**The problem**:
From the entries below, tally the lines with "width" in them and reply with that figure only.

= = = = = = =

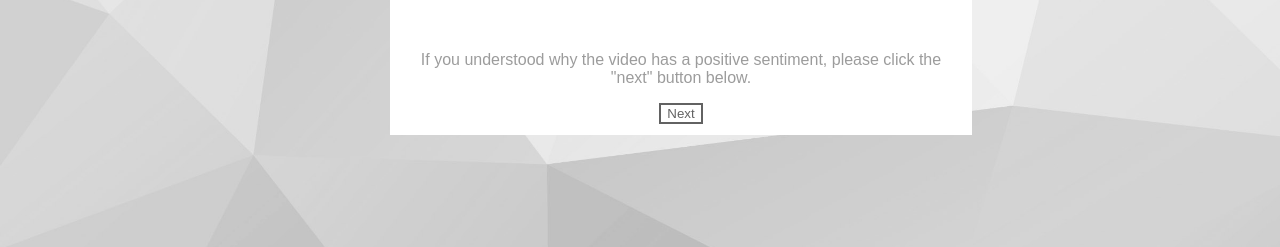
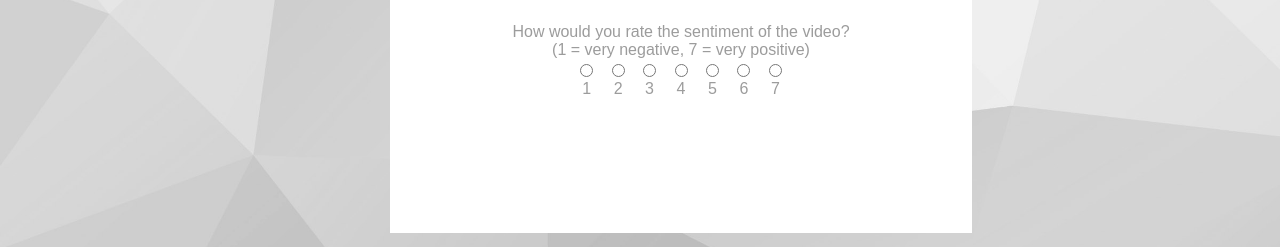
Before and after one commit to mikebeijen/crowd-computing, a Flask app: page /positive.html in a window 1280 px wide. Shown: the part 553-800 px from the top of the page. Run offline with Flask 2, Linux system fonts and the light colour scheme; data that the repository does not hold is empty.

Commit message:
Add training options to positive example

```diff
--- a/templates/layouts/positive.html
+++ b/templates/layouts/positive.html
@@ -13,11 +13,61 @@
                 <h1>A positive example</h1>
                 <p>The video below is an example of a video with a positive sentiment.</p>
 
-                        <iframe width="560" height="315" src="https://www.youtube-nocookie.com/embed/mii6NydPiqI?controls=0&start=37&end=51;" frameborder="0"></iframe>
+                <iframe width="560" height="315"
+                        src="https://www.youtube-nocookie.com/embed/mii6NydPiqI?controls=0&start=37&end=51;"
+                        frameborder="0"></iframe>
 
                 <br><br><br>
-                        <p>If you understood why the video has a positive sentiment, please click the "next" button below.</p>
+                <p>When assessing the video, you will get the following question:</p>
+
+                <br><br>
+                <form id="sentiment-form">
+                    How would you rate the sentiment of the video?<br>
+                    (1 = very negative, 7 = very positive)<br>
+                    <div id="radiobuttons-form">
+                        <label><input type="radio" name="sentiment" onclick="wrongPositive()"/>1</label>
+                        <label><input type="radio" name="sentiment" onclick="wrongPositive()"/>2</label>
+                        <label><input type="radio" name="sentiment" onclick="wrongPositive()"/>3</label>
+                        <label><input type="radio" name="sentiment" onclick="wrongPositive()"/>4</label>
+                        <label><input type="radio" name="sentiment" onclick="wrongPositive()"/>5</label>
+                        <label><input type="radio" name="sentiment" onclick="trainingLoadAgree()"/>6</label>
+                        <label><input type="radio" name="sentiment" onclick="trainingLoadAgree()"/>7</label>
+                    </div>
+                </form>
+
+                <br><br>
+                <div id="agree-intro" style="display: none;">
+                    <b>Well done!</b>
+                    <p>We will also ask you whether you agreed with the content of the video: </p>
+                    Did you agree with the content of the video?<br>
+                    (1 = complete agreement, 7 = complete disagreement)<br>
+                    <div>
+                        <label><input type="radio" name="content" onclick="trainingLoadClear()"/>1</label>
+                        <label><input type="radio" name="content" onclick="trainingLoadClear()"/>2</label>
+                        <label><input type="radio" name="content" onclick="trainingLoadClear()"/>3</label>
+                        <label><input type="radio" name="content" onclick="trainingLoadClear()"/>4</label>
+                        <label><input type="radio" name="content" onclick="trainingLoadClear()"/>5</label>
+                        <label><input type="radio" name="content" onclick="trainingLoadClear()"/>6</label>
+                        <label><input type="radio" name="content" onclick="trainingLoadClear()"/>7</label>
+                    </div>
+                </div>
+                <br><br>
+
+                <div id="clear-intro" style="display: none;">
+                    <b>Awesome!</b>
+                    <p>We will also ask you whether the video itself was clear, like this: </p>
+                    Was the video clear?<br>
+                    <div id="radiobuttons-form">
+                        <label><input type="radio" name="clarity" onclick="trainingDone()"/>Yes</label>
+                        <label><input type="radio" name="clarity" onclick="trainingDone()"/>No</label>
+                    </div>
+                </div>
+                <br><br>
+                <div id="next" style="display: none;">
+                    <b>Amazing!</b>
+                    <p>You completed the "positive example" training! Please click the "next" button to proceed.</p>
                     <button class="cut" type="button" onclick="posNext()">Next</button>
+                </div>
             </div>
         </div>
     </div>
--- a/templates/static/js/index.js
+++ b/templates/static/js/index.js
@@ -95,3 +95,19 @@ function posNext() {
 function negNext() {
     window.location.replace("assessment.html");
 }
+
+function trainingLoadAgree() {
+    document.getElementById("agree-intro").style.display = 'block';
+}
+
+function trainingLoadClear() {
+    document.getElementById("clear-intro").style.display = 'block';
+}
+
+function trainingDone() {
+document.getElementById("next").style.display = 'block';
+}
+
+function wrongPositive() {
+    alert("Remember, this is a positive example!");
+}
```
Lines whose indentation alone changed are shown as unchanged.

= = = = = = =

**Solution for this exercise**:
2